## TASK GOAL
Check each line of the data below for the string "README", then report how many lines have it and nothing else.

## Items from a dataset
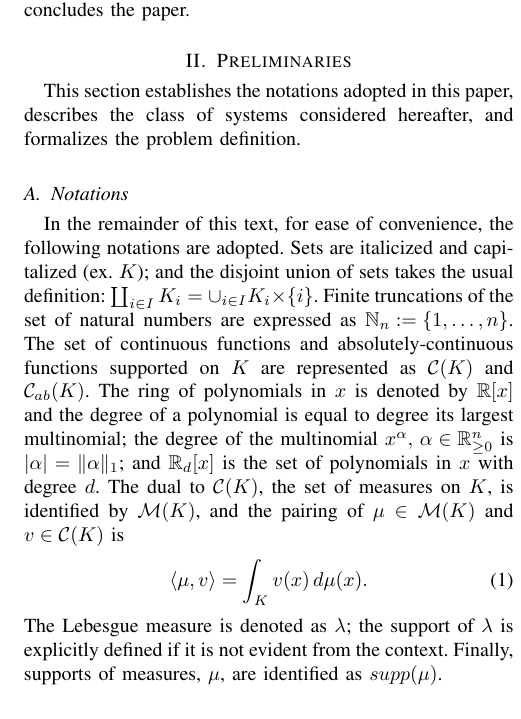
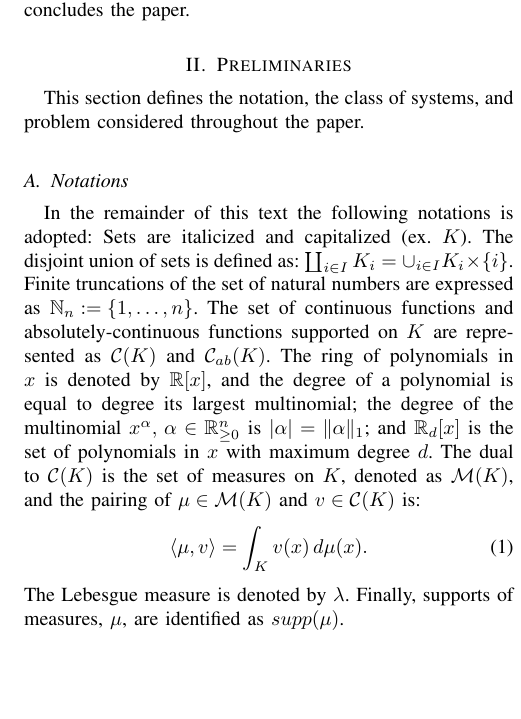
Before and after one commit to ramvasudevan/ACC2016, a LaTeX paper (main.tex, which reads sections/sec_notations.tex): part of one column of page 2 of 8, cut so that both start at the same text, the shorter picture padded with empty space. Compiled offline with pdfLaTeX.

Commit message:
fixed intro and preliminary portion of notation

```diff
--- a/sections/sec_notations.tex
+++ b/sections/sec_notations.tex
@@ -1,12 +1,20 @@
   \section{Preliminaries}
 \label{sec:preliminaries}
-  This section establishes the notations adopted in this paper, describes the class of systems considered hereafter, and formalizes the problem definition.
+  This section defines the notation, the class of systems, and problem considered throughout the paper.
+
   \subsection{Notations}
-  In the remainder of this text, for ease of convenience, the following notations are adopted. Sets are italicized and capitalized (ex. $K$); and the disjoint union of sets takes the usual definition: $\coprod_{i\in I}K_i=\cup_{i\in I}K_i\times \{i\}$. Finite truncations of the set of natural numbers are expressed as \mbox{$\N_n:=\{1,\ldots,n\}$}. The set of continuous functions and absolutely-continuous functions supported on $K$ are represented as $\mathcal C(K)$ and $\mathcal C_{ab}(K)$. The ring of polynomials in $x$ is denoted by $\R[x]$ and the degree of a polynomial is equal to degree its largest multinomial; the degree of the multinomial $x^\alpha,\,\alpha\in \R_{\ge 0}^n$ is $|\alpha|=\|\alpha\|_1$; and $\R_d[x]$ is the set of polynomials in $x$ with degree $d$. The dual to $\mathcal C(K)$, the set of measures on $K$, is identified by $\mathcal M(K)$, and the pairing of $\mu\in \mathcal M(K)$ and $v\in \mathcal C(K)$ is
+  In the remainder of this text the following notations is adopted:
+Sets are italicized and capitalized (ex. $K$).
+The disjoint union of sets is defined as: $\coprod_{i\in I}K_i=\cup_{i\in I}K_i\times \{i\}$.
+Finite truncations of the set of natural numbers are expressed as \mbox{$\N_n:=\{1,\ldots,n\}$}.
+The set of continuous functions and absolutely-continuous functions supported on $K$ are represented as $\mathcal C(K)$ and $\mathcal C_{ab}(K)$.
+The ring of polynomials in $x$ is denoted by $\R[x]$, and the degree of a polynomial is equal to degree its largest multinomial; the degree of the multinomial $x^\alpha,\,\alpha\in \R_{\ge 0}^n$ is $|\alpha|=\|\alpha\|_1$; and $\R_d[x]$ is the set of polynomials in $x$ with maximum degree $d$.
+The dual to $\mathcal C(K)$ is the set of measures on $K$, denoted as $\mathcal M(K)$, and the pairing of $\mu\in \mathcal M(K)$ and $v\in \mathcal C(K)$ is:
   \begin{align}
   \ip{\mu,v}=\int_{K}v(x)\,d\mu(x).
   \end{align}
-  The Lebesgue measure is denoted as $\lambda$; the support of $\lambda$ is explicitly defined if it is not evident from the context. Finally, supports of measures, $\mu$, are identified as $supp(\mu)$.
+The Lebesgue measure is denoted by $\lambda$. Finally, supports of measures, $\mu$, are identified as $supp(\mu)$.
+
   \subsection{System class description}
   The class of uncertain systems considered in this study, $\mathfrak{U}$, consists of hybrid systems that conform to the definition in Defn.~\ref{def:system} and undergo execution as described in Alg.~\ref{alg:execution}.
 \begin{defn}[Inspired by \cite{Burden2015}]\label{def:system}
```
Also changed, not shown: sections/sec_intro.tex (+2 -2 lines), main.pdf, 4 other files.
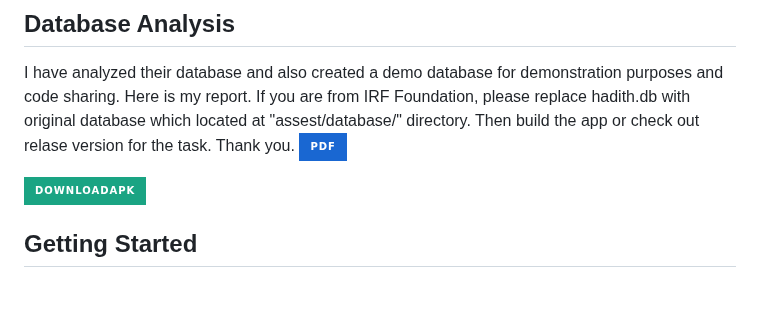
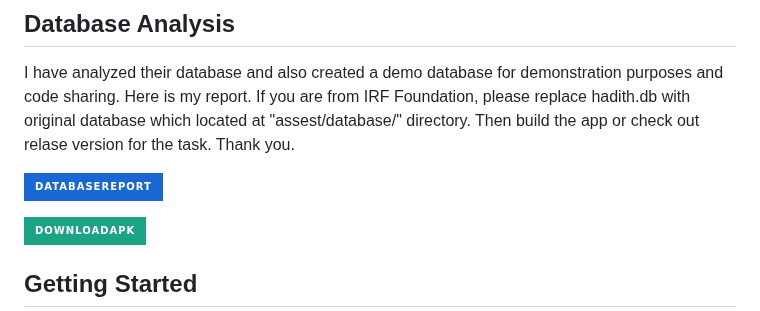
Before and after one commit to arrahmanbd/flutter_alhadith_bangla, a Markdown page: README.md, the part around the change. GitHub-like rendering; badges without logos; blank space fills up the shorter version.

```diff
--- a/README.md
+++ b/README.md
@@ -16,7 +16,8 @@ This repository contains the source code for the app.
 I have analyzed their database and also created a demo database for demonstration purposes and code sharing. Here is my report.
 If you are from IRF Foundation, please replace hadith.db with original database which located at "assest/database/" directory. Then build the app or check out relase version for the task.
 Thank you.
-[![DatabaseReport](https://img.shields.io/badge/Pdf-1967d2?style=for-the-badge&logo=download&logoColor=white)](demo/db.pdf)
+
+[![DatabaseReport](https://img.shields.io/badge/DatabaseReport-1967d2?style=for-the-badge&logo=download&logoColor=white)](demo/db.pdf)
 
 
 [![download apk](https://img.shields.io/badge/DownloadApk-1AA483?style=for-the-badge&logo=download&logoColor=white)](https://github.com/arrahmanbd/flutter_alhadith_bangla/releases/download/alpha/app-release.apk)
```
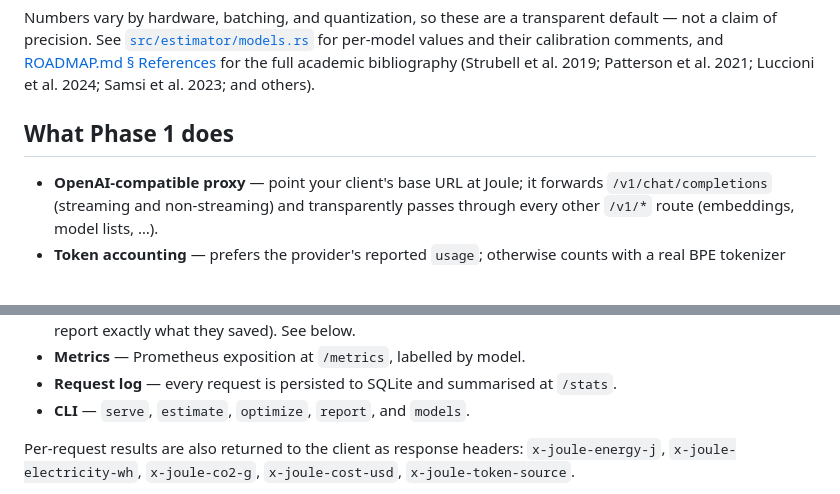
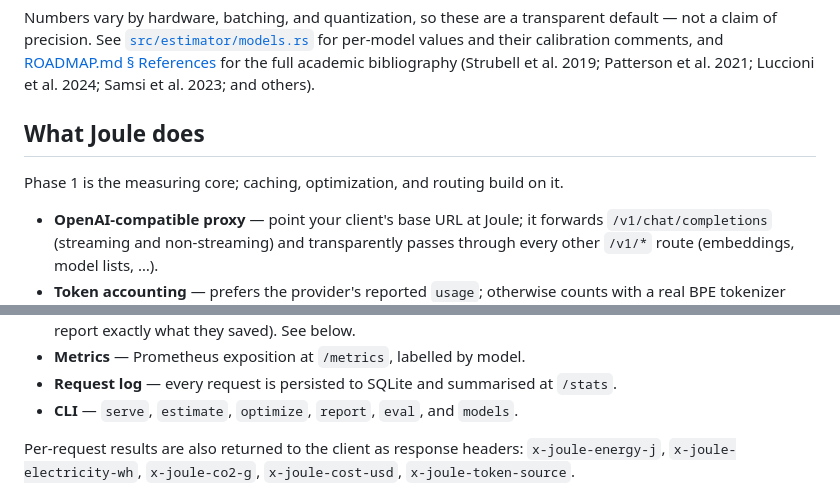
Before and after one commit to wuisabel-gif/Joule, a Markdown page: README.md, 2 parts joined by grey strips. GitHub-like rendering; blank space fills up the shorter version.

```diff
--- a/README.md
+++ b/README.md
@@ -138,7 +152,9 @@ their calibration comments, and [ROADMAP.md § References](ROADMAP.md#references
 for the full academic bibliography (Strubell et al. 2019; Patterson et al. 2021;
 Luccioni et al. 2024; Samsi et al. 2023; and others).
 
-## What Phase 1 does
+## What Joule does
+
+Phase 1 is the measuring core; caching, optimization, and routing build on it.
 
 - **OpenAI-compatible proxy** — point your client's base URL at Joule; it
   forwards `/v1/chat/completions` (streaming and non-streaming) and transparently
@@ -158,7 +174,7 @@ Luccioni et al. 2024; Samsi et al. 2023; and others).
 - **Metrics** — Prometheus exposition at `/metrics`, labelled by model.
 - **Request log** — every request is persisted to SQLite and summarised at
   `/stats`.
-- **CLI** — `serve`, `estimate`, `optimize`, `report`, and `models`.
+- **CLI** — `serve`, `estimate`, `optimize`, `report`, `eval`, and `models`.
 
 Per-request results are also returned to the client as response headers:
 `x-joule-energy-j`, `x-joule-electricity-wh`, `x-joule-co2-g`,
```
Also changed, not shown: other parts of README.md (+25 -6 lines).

## COMPLETED TASK
7